Congrats to Justin Timberlake for "Spin the Wheel", or Jamie Foxx for "Beat Shazam"
Is it bad? Maybe? Maybe not.
It ultimately comes down to budget. Somebody is getting a cut of the royalties.
For a Jamie Foxx, it works, same with Ellen. But sometimes you get a clunker like "Child Support".
4. The Format
The definition of insanity is doing the same thing over and over again expecting a different result, but in game shows, that is something that is done weekly, sometimes daily.
If you can create a game that is played with different people, is the outcome what you wanted?
Is the repetition what you wanted, like a Mastermind or Countdown?

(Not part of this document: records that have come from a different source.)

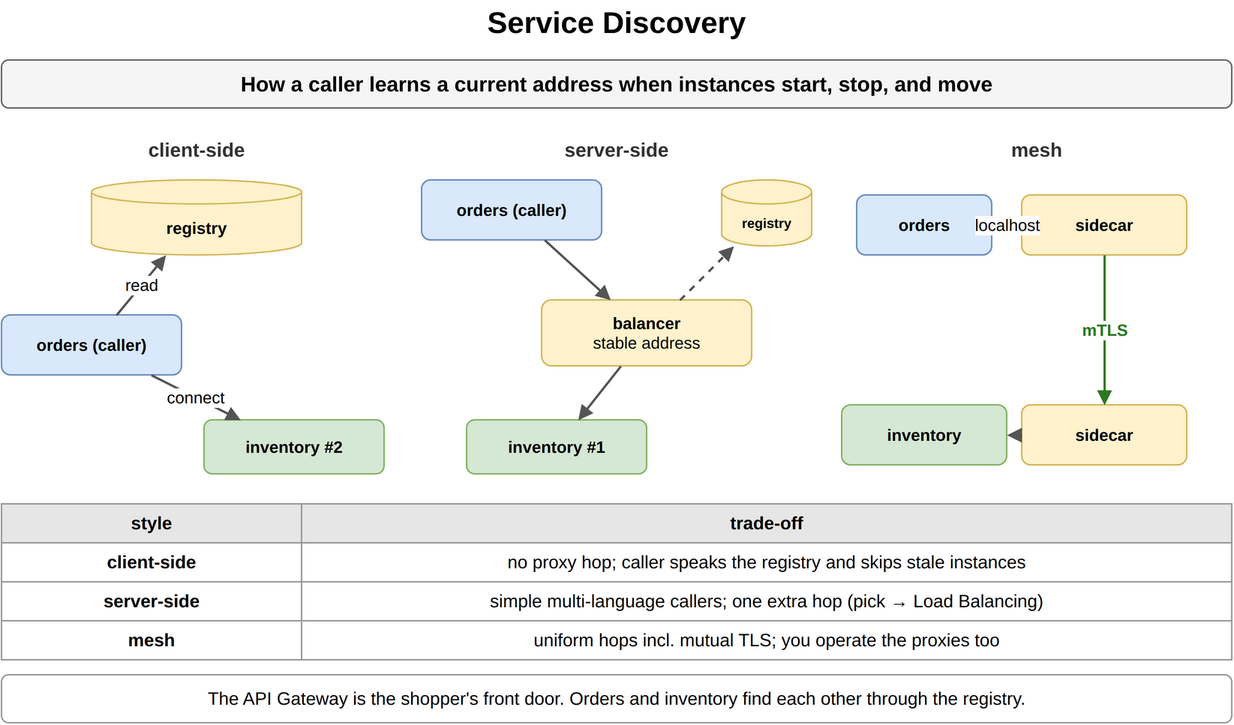
Earlier version of the draw.io export content/09_System_Design_Interview/12_Microservices_and_System_Decomposition/diagrams/microservices-7-service-discovery.png (amendez13/swe-study-guide). Source tidied: cells renumbered, new cells last; positions are measured from the earlier drawing's top-left corner, leaving out a move shared by most shapes.
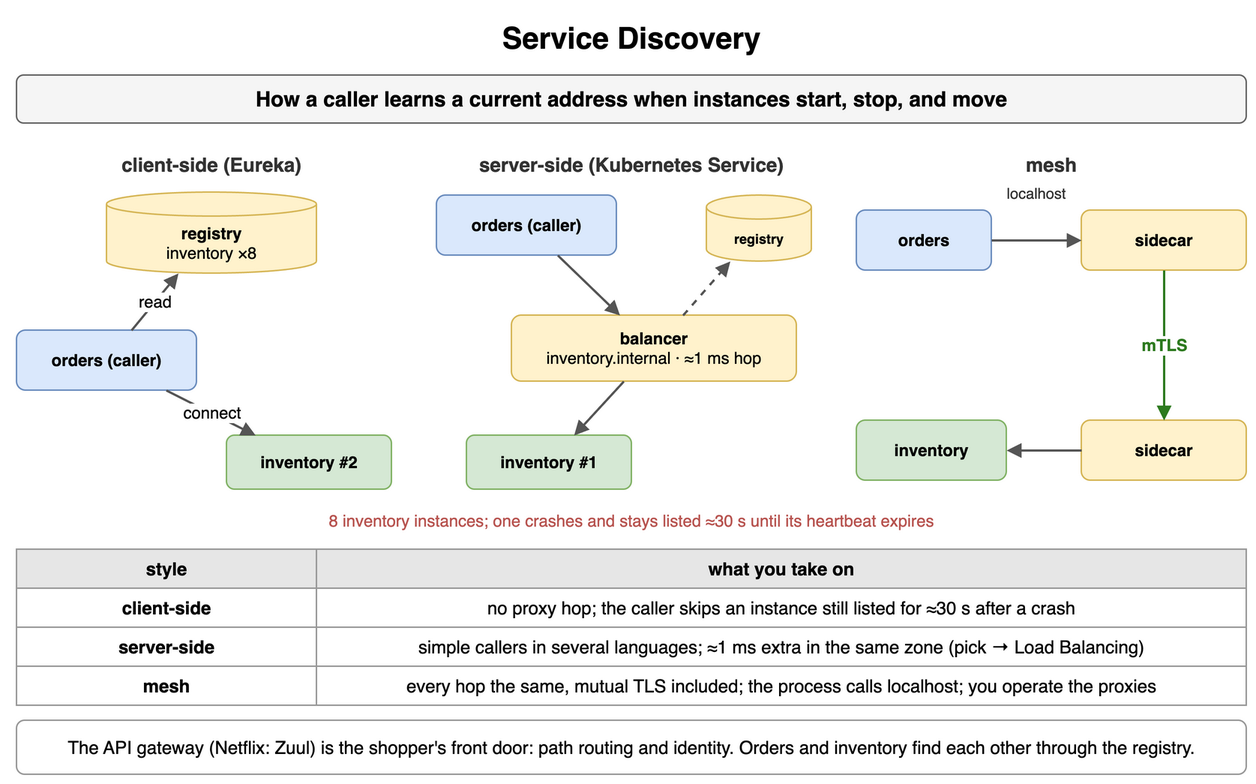
After the change.

Commit message:
docs(sdi): redraw microservices diagrams to match the online-store cards

Change to the diagram source:
```diff
@@ -8,23 +8,23 @@
     <mxCell id="3" value="How a caller learns a current address when instances start, stop, and move" style="rounded=1;whiteSpace=wrap;html=1;fillColor=#f5f5f5;strokeColor=#666666;fontStyle=1;fontSize=14;" parent="1" vertex="1">
       <mxGeometry y="40" width="820" height="32" as="geometry" />
     </mxCell>
-    <mxCell id="4" value="client-side" style="text;html=1;whiteSpace=wrap;fontSize=11;align=center;verticalAlign=middle;fontSize=13;fontColor=#333333;fontStyle=1;" parent="1" vertex="1">
+    <mxCell id="4" value="client-side (Eureka)" style="text;html=1;whiteSpace=wrap;fontSize=11;align=center;verticalAlign=middle;fontSize=13;fontColor=#333333;fontStyle=1;" parent="1" vertex="1">
       <mxGeometry y="90" width="260" height="20" as="geometry" />
     </mxCell>
-    <mxCell id="5" value="server-side" style="text;html=1;whiteSpace=wrap;fontSize=11;align=center;verticalAlign=middle;fontSize=13;fontColor=#333333;fontStyle=1;" parent="1" vertex="1">
+    <mxCell id="5" value="server-side (Kubernetes Service)" style="text;html=1;whiteSpace=wrap;fontSize=11;align=center;verticalAlign=middle;fontSize=13;fontColor=#333333;fontStyle=1;" parent="1" vertex="1">
       <mxGeometry x="280" y="90" width="260" height="20" as="geometry" />
     </mxCell>
     <mxCell id="6" value="mesh" style="text;html=1;whiteSpace=wrap;fontSize=11;align=center;verticalAlign=middle;fontSize=13;fontColor=#333333;fontStyle=1;" parent="1" vertex="1">
       <mxGeometry x="560" y="90" width="260" height="20" as="geometry" />
     </mxCell>
-    <mxCell id="7" value="registry" style="shape=cylinder3;whiteSpace=wrap;html=1;boundedLbl=1;backgroundOutline=1;size=8;fillColor=#fff2cc;strokeColor=#d6b656;fontStyle=1;fontSize=11;" parent="1" vertex="1">
-      <mxGeometry x="60" y="120" width="140" height="50" as="geometry" />
+    <mxCell id="7" value="registry&lt;br&gt;&lt;span style='font-weight:normal'&gt;inventory ×8&lt;/span&gt;" style="shape=cylinder3;whiteSpace=wrap;html=1;boundedLbl=1;backgroundOutline=1;size=8;fillColor=#fff2cc;strokeColor=#d6b656;fontStyle=1;fontSize=11;" parent="1" vertex="1">
+      <mxGeometry x="60" y="118" width="140" height="54" as="geometry" />
     </mxCell>
     <mxCell id="8" value="orders (caller)" style="rounded=1;whiteSpace=wrap;html=1;fillColor=#dae8fc;strokeColor=#6c8ebf;fontSize=11;align=center;fontStyle=1;" parent="1" vertex="1">
       <mxGeometry y="210" width="120" height="40" as="geometry" />
     </mxCell>
     <mxCell id="9" value="inventory #2" style="rounded=1;whiteSpace=wrap;html=1;fillColor=#d5e8d4;strokeColor=#82b366;fontSize=11;align=center;fontStyle=1;" parent="1" vertex="1">
-      <mxGeometry x="135" y="280" width="120" height="36" as="geometry" />
+      <mxGeometry x="140" y="280" width="110" height="36" as="geometry" />
     </mxCell>
     <mxCell id="10" value="read" style="endArrow=block;endSize=6;html=1;strokeWidth=1.5;strokeColor=#555555;fontSize=11;labelBackgroundColor=#ffffff;" parent="1" edge="1" source="8" target="7">
       <mxGeometry relative="1" as="geometry" />
@@ -35,14 +35,14 @@
     <mxCell id="12" value="orders (caller)" style="rounded=1;whiteSpace=wrap;html=1;fillColor=#dae8fc;strokeColor=#6c8ebf;fontSize=11;align=center;fontStyle=1;" parent="1" vertex="1">
       <mxGeometry x="280" y="120" width="120" height="40" as="geometry" />
     </mxCell>
-    <mxCell id="13" value="balancer&lt;br&gt;&lt;span style='font-weight:normal'&gt;stable address&lt;/span&gt;" style="rounded=1;whiteSpace=wrap;html=1;fillColor=#fff2cc;strokeColor=#d6b656;fontSize=11;align=center;fontStyle=1;" parent="1" vertex="1">
-      <mxGeometry x="360" y="200" width="140" height="44" as="geometry" />
+    <mxCell id="13" value="balancer&lt;br&gt;&lt;span style='font-weight:normal'&gt;inventory.internal · ≈1 ms hop&lt;/span&gt;" style="rounded=1;whiteSpace=wrap;html=1;fillColor=#fff2cc;strokeColor=#d6b656;fontSize=11;align=center;fontStyle=1;" parent="1" vertex="1">
+      <mxGeometry x="330" y="200" width="190" height="44" as="geometry" />
     </mxCell>
     <mxCell id="14" value="registry" style="shape=cylinder3;whiteSpace=wrap;html=1;boundedLbl=1;backgroundOutline=1;size=8;fillColor=#fff2cc;strokeColor=#d6b656;fontStyle=1;fontSize=9;" parent="1" vertex="1">
-      <mxGeometry x="480" y="120" width="60" height="44" as="geometry" />
+      <mxGeometry x="460" y="120" width="70" height="44" as="geometry" />
     </mxCell>
     <mxCell id="15" value="inventory #1" style="rounded=1;whiteSpace=wrap;html=1;fillColor=#d5e8d4;strokeColor=#82b366;fontSize=11;align=center;fontStyle=1;" parent="1" vertex="1">
-      <mxGeometry x="310" y="280" width="120" height="36" as="geometry" />
+      <mxGeometry x="300" y="280" width="110" height="36" as="geometry" />
     </mxCell>
     <mxCell id="16" style="endArrow=block;endSize=6;html=1;strokeWidth=1.5;strokeColor=#555555;fontSize=11;labelBackgroundColor=#ffffff;" parent="1" edge="1" source="12" target="13">
       <mxGeometry relative="1" as="geometry" />
@@ -54,52 +54,58 @@
       <mxGeometry relative="1" as="geometry" />
     </mxCell>
     <mxCell id="19" value="orders" style="rounded=1;whiteSpace=wrap;html=1;fillColor=#dae8fc;strokeColor=#6c8ebf;fontSize=11;align=center;fontStyle=1;" parent="1" vertex="1">
-      <mxGeometry x="570" y="130" width="90" height="40" as="geometry" />
+      <mxGeometry x="560" y="130" width="90" height="40" as="geometry" />
     </mxCell>
     <mxCell id="20" value="sidecar" style="rounded=1;whiteSpace=wrap;html=1;fillColor=#fff2cc;strokeColor=#d6b656;fontSize=11;align=center;fontStyle=1;" parent="1" vertex="1">
-      <mxGeometry x="680" y="130" width="110" height="40" as="geometry" />
+      <mxGeometry x="710" y="130" width="110" height="40" as="geometry" />
     </mxCell>
     <mxCell id="21" value="sidecar" style="rounded=1;whiteSpace=wrap;html=1;fillColor=#fff2cc;strokeColor=#d6b656;fontSize=11;align=center;fontStyle=1;" parent="1" vertex="1">
-      <mxGeometry x="680" y="270" width="110" height="40" as="geometry" />
+      <mxGeometry x="710" y="270" width="110" height="40" as="geometry" />
     </mxCell>
     <mxCell id="22" value="inventory" style="rounded=1;whiteSpace=wrap;html=1;fillColor=#d5e8d4;strokeColor=#82b366;fontSize=11;align=center;fontStyle=1;" parent="1" vertex="1">
-      <mxGeometry x="560" y="270" width="110" height="40" as="geometry" />
+      <mxGeometry x="560" y="270" width="100" height="40" as="geometry" />
     </mxCell>
-    <mxCell id="23" value="localhost" style="endArrow=block;endSize=6;html=1;strokeWidth=1.5;strokeColor=#555555;fontSize=11;labelBackgroundColor=#ffffff;" parent="1" edge="1" source="19" target="20">
+    <mxCell id="23" style="endArrow=block;endSize=6;html=1;strokeWidth=1.5;strokeColor=#555555;fontSize=11;labelBackgroundColor=#ffffff;" parent="1" edge="1" source="19" target="20">
       <mxGeometry relative="1" as="geometry" />
     </mxCell>
-    <mxCell id="24" value="mTLS" style="endArrow=block;endSize=6;html=1;strokeWidth=1.5;strokeColor=#2d7a1f;fontSize=11;labelBackgroundColor=#ffffff;fontColor=#2d7a1f;fontStyle=1;" parent="1" edge="1" source="20" target="21">
-      <mxGeometry relative="1" as="geometry" />
+    <mxCell id="24" value="localhost" style="text;html=1;whiteSpace=wrap;fontSize=11;align=center;verticalAlign=middle;fontSize=10;fontColor=#333333;" parent="1" vertex="1">
+      <mxGeometry x="650" y="110" width="60" height="18" as="geometry" />
     </mxCell>
-    <mxCell id="25" style="endArrow=block;endSize=6;html=1;strokeWidth=1.5;strokeColor=#555555;fontSize=11;labelBackgroundColor=#ffffff;" parent="1" edge="1" source="21" target="22">
+    <mxCell id="25" value="mTLS" style="endArrow=block;endSize=6;html=1;strokeWidth=1.5;strokeColor=#2d7a1f;fontSize=11;labelBackgroundColor=#ffffff;fontColor=#2d7a1f;fontStyle=1;" parent="1" edge="1" source="20" target="21">
       <mxGeometry relative="1" as="geometry" />
     </mxCell>
-    <mxCell id="26" value="style" style="whiteSpace=wrap;html=1;fillColor=#e6e6e6;strokeColor=#999999;fontStyle=1;fontSize=12;" parent="1" vertex="1">
-      <mxGeometry y="336" width="200" height="26" as="geometry" />
+    <mxCell id="26" style="endArrow=block;endSize=6;html=1;strokeWidth=1.5;strokeColor=#555555;fontSize=11;labelBackgroundColor=#ffffff;" parent="1" edge="1" source="21" target="22">
+      <mxGeometry relative="1" as="geometry" />
     </mxCell>
-    <mxCell id="27" value="trade-off" style="whiteSpace=wrap;html=1;fillColor=#e6e6e6;strokeColor=#999999;fontStyle=1;fontSize=12;" parent="1" vertex="1">
-      <mxGeometry x="200" y="336" width="620" height="26" as="geometry" />
+    <mxCell id="27" value="8 inventory instances; one crashes and stays listed ≈30 s until its heartbeat expires" style="text;html=1;whiteSpace=wrap;fontSize=11;align=center;verticalAlign=middle;fontSize=11;fontColor=#b85450;" parent="1" vertex="1">
+      <mxGeometry y="328" width="820" height="18" as="geometry" />
     </mxCell>
-    <mxCell id="28" value="client-side" style="whiteSpace=wrap;html=1;strokeColor=#999999;fontSize=12;fillColor=#ffffff;fontStyle=1;" parent="1" vertex="1">
-      <mxGeometry y="362" width="200" height="26" as="geometry" />
+    <mxCell id="28" value="style" style="whiteSpace=wrap;html=1;fillColor=#e6e6e6;strokeColor=#999999;fontStyle=1;fontSize=12;" parent="1" vertex="1">
+      <mxGeometry y="356" width="200" height="26" as="geometry" />
     </mxCell>
-    <mxCell id="29" value="no proxy hop; caller speaks the registry and skips stale instances" style="whiteSpace=wrap;html=1;strokeColor=#999999;fontSize=12;fillColor=#ffffff;" parent="1" vertex="1">
-      <mxGeometry x="200" y="362" width="620" height="26" as="geometry" />
+    <mxCell id="29" value="what you take on" style="whiteSpace=wrap;html=1;fillColor=#e6e6e6;strokeColor=#999999;fontStyle=1;fontSize=12;" parent="1" vertex="1">
+      <mxGeometry x="200" y="356" width="620" height="26" as="geometry" />
     </mxCell>
-    <mxCell id="30" value="server-side" style="whiteSpace=wrap;html=1;strokeColor=#999999;fontSize=12;fillColor=#ffffff;fontStyle=1;" parent="1" vertex="1">
-      <mxGeometry y="388" width="200" height="26" as="geometry" />
+    <mxCell id="30" value="client-side" style="whiteSpace=wrap;html=1;strokeColor=#999999;fontSize=12;fillColor=#ffffff;fontStyle=1;" parent="1" vertex="1">
+      <mxGeometry y="382" width="200" height="26" as="geometry" />
     </mxCell>
-    <mxCell id="31" value="simple multi-language callers; one extra hop (pick → Load Balancing)" style="whiteSpace=wrap;html=1;strokeColor=#999999;fontSize=12;fillColor=#ffffff;" parent="1" vertex="1">
-      <mxGeometry x="200" y="388" width="620" height="26" as="geometry" />
+    <mxCell id="31" value="no proxy hop; the caller skips an instance still listed for ≈30 s after a crash" style="whiteSpace=wrap;html=1;strokeColor=#999999;fontSize=12;fillColor=#ffffff;" parent="1" vertex="1">
+      <mxGeometry x="200" y="382" width="620" height="26" as="geometry" />
     </mxCell>
-    <mxCell id="32" value="mesh" style="whiteSpace=wrap;html=1;strokeColor=#999999;fontSize=12;fillColor=#ffffff;fontStyle=1;" parent="1" vertex="1">
-      <mxGeometry y="414" width="200" height="26" as="geometry" />
+    <mxCell id="32" value="server-side" style="whiteSpace=wrap;html=1;strokeColor=#999999;fontSize=12;fillColor=#ffffff;fontStyle=1;" parent="1" vertex="1">
+      <mxGeometry y="408" width="200" height="26" as="geometry" />
     </mxCell>
-    <mxCell id="33" value="uniform hops incl. mutual TLS; you operate the proxies too" style="whiteSpace=wrap;html=1;strokeColor=#999999;fontSize=12;fillColor=#ffffff;" parent="1" vertex="1">
-      <mxGeometry x="200" y="414" width="620" height="26" as="geometry" />
+    <mxCell id="33" value="simple callers in several languages; ≈1 ms extra in the same zone (pick → Load Balancing)" style="whiteSpace=wrap;html=1;strokeColor=#999999;fontSize=12;fillColor=#ffffff;" parent="1" vertex="1">
+      <mxGeometry x="200" y="408" width="620" height="26" as="geometry" />
     </mxCell>
-    <mxCell id="34" value="The API Gateway is the shopper's front door. Orders and inventory find each other through the registry." style="rounded=1;whiteSpace=wrap;html=1;fillColor=#ffffff;strokeColor=#999999;fontSize=12;align=center;" parent="1" vertex="1">
-      <mxGeometry y="450" width="820" height="32" as="geometry" />
+    <mxCell id="34" value="mesh" style="whiteSpace=wrap;html=1;strokeColor=#999999;fontSize=12;fillColor=#ffffff;fontStyle=1;" parent="1" vertex="1">
+      <mxGeometry y="434" width="200" height="26" as="geometry" />
     </mxCell>
+    <mxCell id="35" value="every hop the same, mutual TLS included; the process calls localhost; you operate the proxies" style="whiteSpace=wrap;html=1;strokeColor=#999999;fontSize=12;fillColor=#ffffff;" parent="1" vertex="1">
+      <mxGeometry x="200" y="434" width="620" height="26" as="geometry" />
+    </mxCell>
+    <mxCell id="36" value="The API gateway (Netflix: Zuul) is the shopper's front door: path routing and identity. Orders and inventory find each other through the registry." style="rounded=1;whiteSpace=wrap;html=1;fillColor=#ffffff;strokeColor=#999999;fontSize=12;align=center;" parent="1" vertex="1">
+      <mxGeometry y="470" width="820" height="36" as="geometry" />
+    </mxCell>
   </root>
 </mxGraphModel>
```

Or so you think it needs to update?
Some shows, need that update. Double Dare always needs that new physical challenge. Wipeout needs new obstacles. Minute to Win It needs new games.

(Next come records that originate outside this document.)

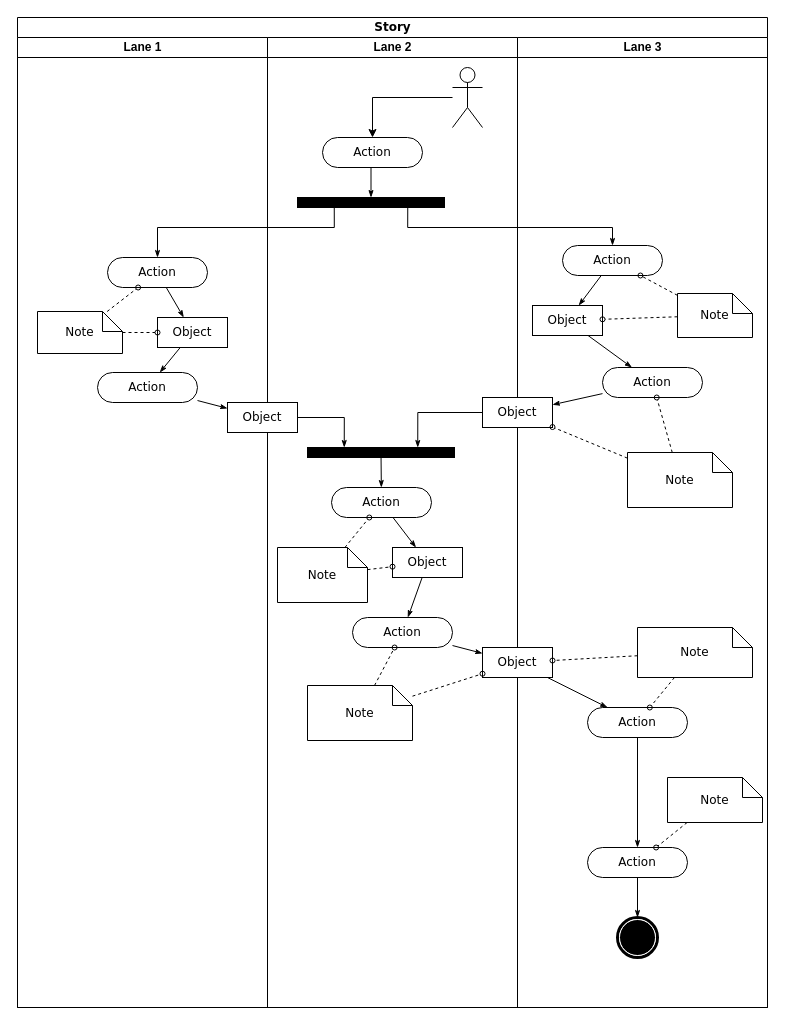
The draw.io diagram page "关卡流程图" (1 of 2) of Tools/LevelDesignUML/LevelDesignUML_EP_10.drawio in kwh3884858/Hippocampus, before the edit. Source tidied: cells renumbered, new cells numbered last; positions are measured from the earlier drawing's top-left corner, leaving out a move shared by most shapes. Both pictures are drawn from the tidied source at 100%, with x=0, y=0 at pixel (17, 17).
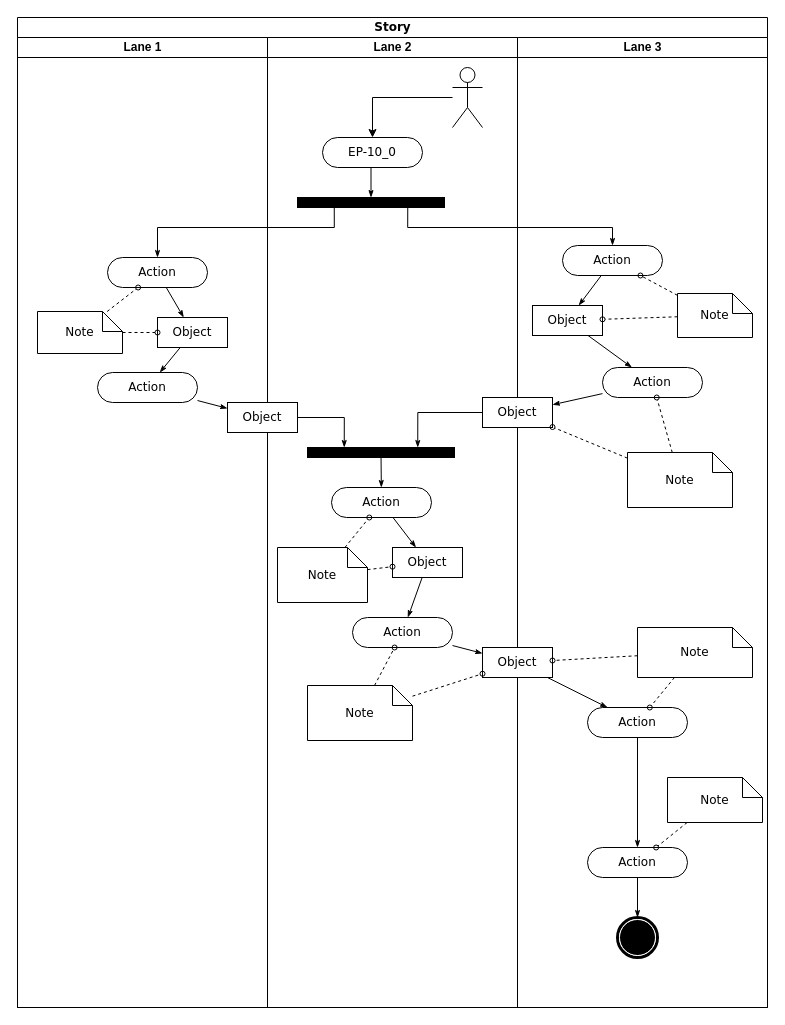
The same diagram, later.

The change refers to these unchanged cells:
```xml
<mxCell id="12" value="Lane 2" style="swimlane;html=1;startSize=20;" parent="2" vertex="1">
  <mxGeometry x="250" y="20" width="250" height="970" as="geometry" />
</mxCell>
```

What changed in the source:
```diff
@@
-    <mxCell id="28" value="Action" style="rounded=1;whiteSpace=wrap;html=1;shadow=0;comic=0;labelBackgroundColor=none;strokeWidth=1;fontFamily=Verdana;fontSize=12;align=center;arcSize=50;" parent="12" vertex="1">
+    <mxCell id="28" value="EP-10_0" style="rounded=1;whiteSpace=wrap;html=1;shadow=0;comic=0;labelBackgroundColor=none;strokeWidth=1;fontFamily=Verdana;fontSize=12;align=center;arcSize=50;" parent="12" vertex="1">
       <mxGeometry x="55" y="100" width="100" height="30" as="geometry" />
     </mxCell>
```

Without that variety, audiences feel it's a rerun and stop.
Conversely, a show that stays the same, but has a constant flow, and is a well oiled machine, like Jeopardy, doesn't need it.
The constant change on Jeopardy, is the categories. Which is the main focus of the game.
The constant change on Price, is the prizes, but some of the games remained there since it's debut.
A format, that is new, needs to decide if their game is good enough to be replayed not just 10 times, but 20 times, 40 times, 800 times.
If you can repeat the game for years, you got a winning format. And that's the biggest fault for most reality shows. You get, mostly, 2 seasons tops. Survivor had to adapt, so has The Amazing Race, so has Bachelor, but the core game remained.
Treat a great game show, like a great board game that you can play for about 20 minutes to an hour. If it's good enough to play again IMMEDIATELY, it's good. Otherwise, you might have to retool it and rework it.
5. The Money
Sometimes the game show IS about the money. Deal or No Deal is that, and that makes the game, that much more enjoyable. People are willing to take more gambles with smaller money than large amounts.
Are You Smarter Than a 5th Grader is about second guessing yourself on questions for huge sums of money. You're pretty sure Sacramento is the Capital City of California, but are you $300,000 sure?
Not every game show, unless it's necessary, needs to be a big money game show.
Sometimes, you get something cute like Idiotest that offers $10,000 and you make a charming game that stands on its own.
$100,000 Pyramid kept that same big money, but the game is still the same.
If the prize comes second to the game, think about more than just money.
If you're doing a video game game show, where you play video games, maybe you can give away... Video Games?
If you're doing movie trivia... can you think of a few things that could make great prizes?
This means, you could branch into online. If you're doing, say, a nerd debate game show, maybe all you need as a prize is a comic book or tickets to a premiere?
Budget is everything, and I am a firm believer in break the prize budget, but NOT go overboard.
You don't have to do Million Dollar Password, but you can do $25,000 password and rinse repeat the game.
When I make formats, I centralize the prize budget at a maximum of $250,000. It's huge money, but that's ONLY if you do a perfect game.
Online is the future, but networks still treat it like a marketing vessel. Get YouTubers not because of personality, but because they gave 10,000,000 subscribers "so if we get at least 10%, we get 1,000,000 views"
They don't do that, and Hollywood screws it up all the time.
You need to treat online like a platform equal to broadcast. Shows that can be recorded and uploaded weekly.
Or, because of things like Twitch, where it's live and INSTANT audience feedback, you can do some pretty groundbreaking shows!
But that involves risk taking, and it's something Hollywood is unfortunately not looking to do, given the slate of movies and television shows that aren't game shows will tell you.
You want a successful show?
Take that risk.